• [What is required] Each entry must come back word for word; drop the images as you go.

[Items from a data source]
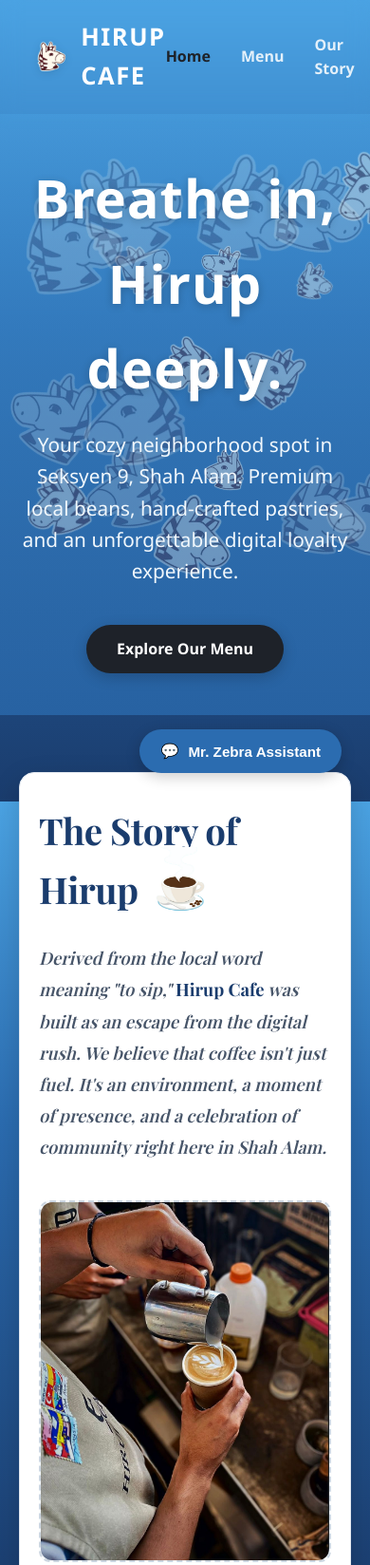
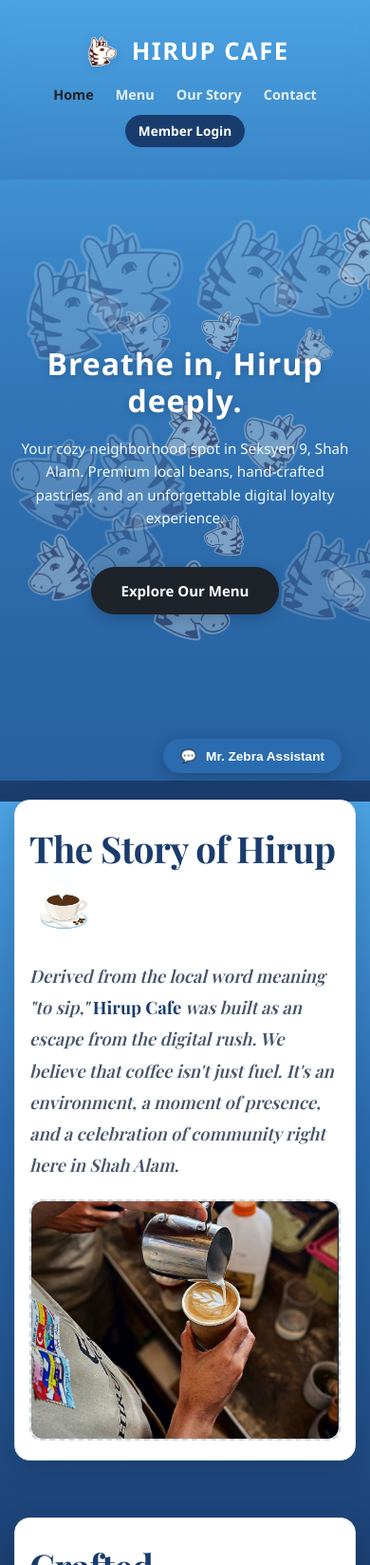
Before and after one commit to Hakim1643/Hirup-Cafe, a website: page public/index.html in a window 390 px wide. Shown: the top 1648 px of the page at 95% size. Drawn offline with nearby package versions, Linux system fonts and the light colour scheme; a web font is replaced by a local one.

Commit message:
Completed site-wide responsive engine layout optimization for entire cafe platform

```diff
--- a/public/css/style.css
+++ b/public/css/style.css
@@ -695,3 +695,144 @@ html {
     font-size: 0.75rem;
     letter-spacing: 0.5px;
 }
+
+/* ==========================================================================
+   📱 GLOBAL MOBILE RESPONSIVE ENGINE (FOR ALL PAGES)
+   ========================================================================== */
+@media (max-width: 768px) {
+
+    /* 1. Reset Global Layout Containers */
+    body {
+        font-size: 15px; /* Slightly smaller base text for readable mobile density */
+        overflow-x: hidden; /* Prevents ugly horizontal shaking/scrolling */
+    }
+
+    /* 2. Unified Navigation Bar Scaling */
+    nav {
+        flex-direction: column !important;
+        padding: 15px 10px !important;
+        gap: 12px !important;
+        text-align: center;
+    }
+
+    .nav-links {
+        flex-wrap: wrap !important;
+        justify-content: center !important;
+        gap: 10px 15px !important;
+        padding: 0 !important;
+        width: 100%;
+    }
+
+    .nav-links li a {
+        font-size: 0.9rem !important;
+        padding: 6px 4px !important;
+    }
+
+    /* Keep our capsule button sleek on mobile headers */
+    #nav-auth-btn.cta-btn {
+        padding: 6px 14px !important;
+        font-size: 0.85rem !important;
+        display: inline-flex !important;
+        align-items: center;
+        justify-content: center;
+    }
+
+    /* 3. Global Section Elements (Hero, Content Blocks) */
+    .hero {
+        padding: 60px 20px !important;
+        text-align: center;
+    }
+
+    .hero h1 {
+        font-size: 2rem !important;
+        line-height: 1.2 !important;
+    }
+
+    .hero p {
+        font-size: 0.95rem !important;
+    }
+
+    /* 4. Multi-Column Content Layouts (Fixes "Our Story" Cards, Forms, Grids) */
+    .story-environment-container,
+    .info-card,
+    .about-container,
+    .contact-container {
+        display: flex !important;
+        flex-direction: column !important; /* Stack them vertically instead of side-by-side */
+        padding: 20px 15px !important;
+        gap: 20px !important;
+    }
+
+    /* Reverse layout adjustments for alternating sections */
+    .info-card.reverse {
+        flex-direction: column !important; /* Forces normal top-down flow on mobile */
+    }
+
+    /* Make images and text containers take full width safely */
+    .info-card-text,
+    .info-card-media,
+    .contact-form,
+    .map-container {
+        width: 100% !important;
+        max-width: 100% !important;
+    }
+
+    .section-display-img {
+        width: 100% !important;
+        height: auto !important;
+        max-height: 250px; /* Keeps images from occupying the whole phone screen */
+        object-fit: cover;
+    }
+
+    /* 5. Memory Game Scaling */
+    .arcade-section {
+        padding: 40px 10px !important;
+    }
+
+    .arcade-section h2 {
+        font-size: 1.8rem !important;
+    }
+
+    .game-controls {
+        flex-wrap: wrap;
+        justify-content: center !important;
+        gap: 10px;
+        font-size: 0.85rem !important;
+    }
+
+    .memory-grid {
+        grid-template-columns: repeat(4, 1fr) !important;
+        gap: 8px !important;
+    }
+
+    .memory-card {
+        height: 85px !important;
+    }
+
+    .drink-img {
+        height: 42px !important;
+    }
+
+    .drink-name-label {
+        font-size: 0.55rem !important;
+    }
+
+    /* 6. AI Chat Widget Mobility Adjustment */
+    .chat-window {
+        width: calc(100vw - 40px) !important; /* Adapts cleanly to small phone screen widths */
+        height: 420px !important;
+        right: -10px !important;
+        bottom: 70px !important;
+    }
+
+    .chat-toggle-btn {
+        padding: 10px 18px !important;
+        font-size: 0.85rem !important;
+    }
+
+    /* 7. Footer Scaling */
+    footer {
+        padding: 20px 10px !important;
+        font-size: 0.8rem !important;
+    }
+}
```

• [Solution below]
Before and after one commit to Hakim1643/Hirup-Cafe, a website: page public/index.html in a window 390 px wide. Shown: the top 1648 px of the page at 95% size. Drawn offline with nearby package versions, Linux system fonts and the light colour scheme; a web font is replaced by a local one.

Commit message:
Completed site-wide responsive engine layout optimization for entire cafe platform

```diff
--- a/public/css/style.css
+++ b/public/css/style.css
@@ -695,3 +695,144 @@ html {
     font-size: 0.75rem;
     letter-spacing: 0.5px;
 }
+
+/* ==========================================================================
+   📱 GLOBAL MOBILE RESPONSIVE ENGINE (FOR ALL PAGES)
+   ========================================================================== */
+@media (max-width: 768px) {
+
+    /* 1. Reset Global Layout Containers */
+    body {
+        font-size: 15px; /* Slightly smaller base text for readable mobile density */
+        overflow-x: hidden; /* Prevents ugly horizontal shaking/scrolling */
+    }
+
+    /* 2. Unified Navigation Bar Scaling */
+    nav {
+        flex-direction: column !important;
+        padding: 15px 10px !important;
+        gap: 12px !important;
+        text-align: center;
+    }
+
+    .nav-links {
+        flex-wrap: wrap !important;
+        justify-content: center !important;
+        gap: 10px 15px !important;
+        padding: 0 !important;
+        width: 100%;
+    }
+
+    .nav-links li a {
+        font-size: 0.9rem !important;
+        padding: 6px 4px !important;
+    }
+
+    /* Keep our capsule button sleek on mobile headers */
+    #nav-auth-btn.cta-btn {
+        padding: 6px 14px !important;
+        font-size: 0.85rem !important;
+        display: inline-flex !important;
+        align-items: center;
+        justify-content: center;
+    }
+
+    /* 3. Global Section Elements (Hero, Content Blocks) */
+    .hero {
+        padding: 60px 20px !important;
+        text-align: center;
+    }
+
+    .hero h1 {
+        font-size: 2rem !important;
+        line-height: 1.2 !important;
+    }
+
+    .hero p {
+        font-size: 0.95rem !important;
+    }
+
+    /* 4. Multi-Column Content Layouts (Fixes "Our Story" Cards, Forms, Grids) */
+    .story-environment-container,
+    .info-card,
+    .about-container,
+    .contact-container {
+        display: flex !important;
+        flex-direction: column !important; /* Stack them vertically instead of side-by-side */
+        padding: 20px 15px !important;
+        gap: 20px !important;
+    }
+
+    /* Reverse layout adjustments for alternating sections */
+    .info-card.reverse {
+        flex-direction: column !important; /* Forces normal top-down flow on mobile */
+    }
+
+    /* Make images and text containers take full width safely */
+    .info-card-text,
+    .info-card-media,
+    .contact-form,
+    .map-container {
+        width: 100% !important;
+        max-width: 100% !important;
+    }
+
+    .section-display-img {
+        width: 100% !important;
+        height: auto !important;
+        max-height: 250px; /* Keeps images from occupying the whole phone screen */
+        object-fit: cover;
+    }
+
+    /* 5. Memory Game Scaling */
+    .arcade-section {
+        padding: 40px 10px !important;
+    }
+
+    .arcade-section h2 {
+        font-size: 1.8rem !important;
+    }
+
+    .game-controls {
+        flex-wrap: wrap;
+        justify-content: center !important;
+        gap: 10px;
+        font-size: 0.85rem !important;
+    }
+
+    .memory-grid {
+        grid-template-columns: repeat(4, 1fr) !important;
+        gap: 8px !important;
+    }
+
+    .memory-card {
+        height: 85px !important;
+    }
+
+    .drink-img {
+        height: 42px !important;
+    }
+
+    .drink-name-label {
+        font-size: 0.55rem !important;
+    }
+
+    /* 6. AI Chat Widget Mobility Adjustment */
+    .chat-window {
+        width: calc(100vw - 40px) !important; /* Adapts cleanly to small phone screen widths */
+        height: 420px !important;
+        right: -10px !important;
+        bottom: 70px !important;
+    }
+
+    .chat-toggle-btn {
+        padding: 10px 18px !important;
+        font-size: 0.85rem !important;
+    }
+
+    /* 7. Footer Scaling */
+    footer {
+        padding: 20px 10px !important;
+        font-size: 0.8rem !important;
+    }
+}
```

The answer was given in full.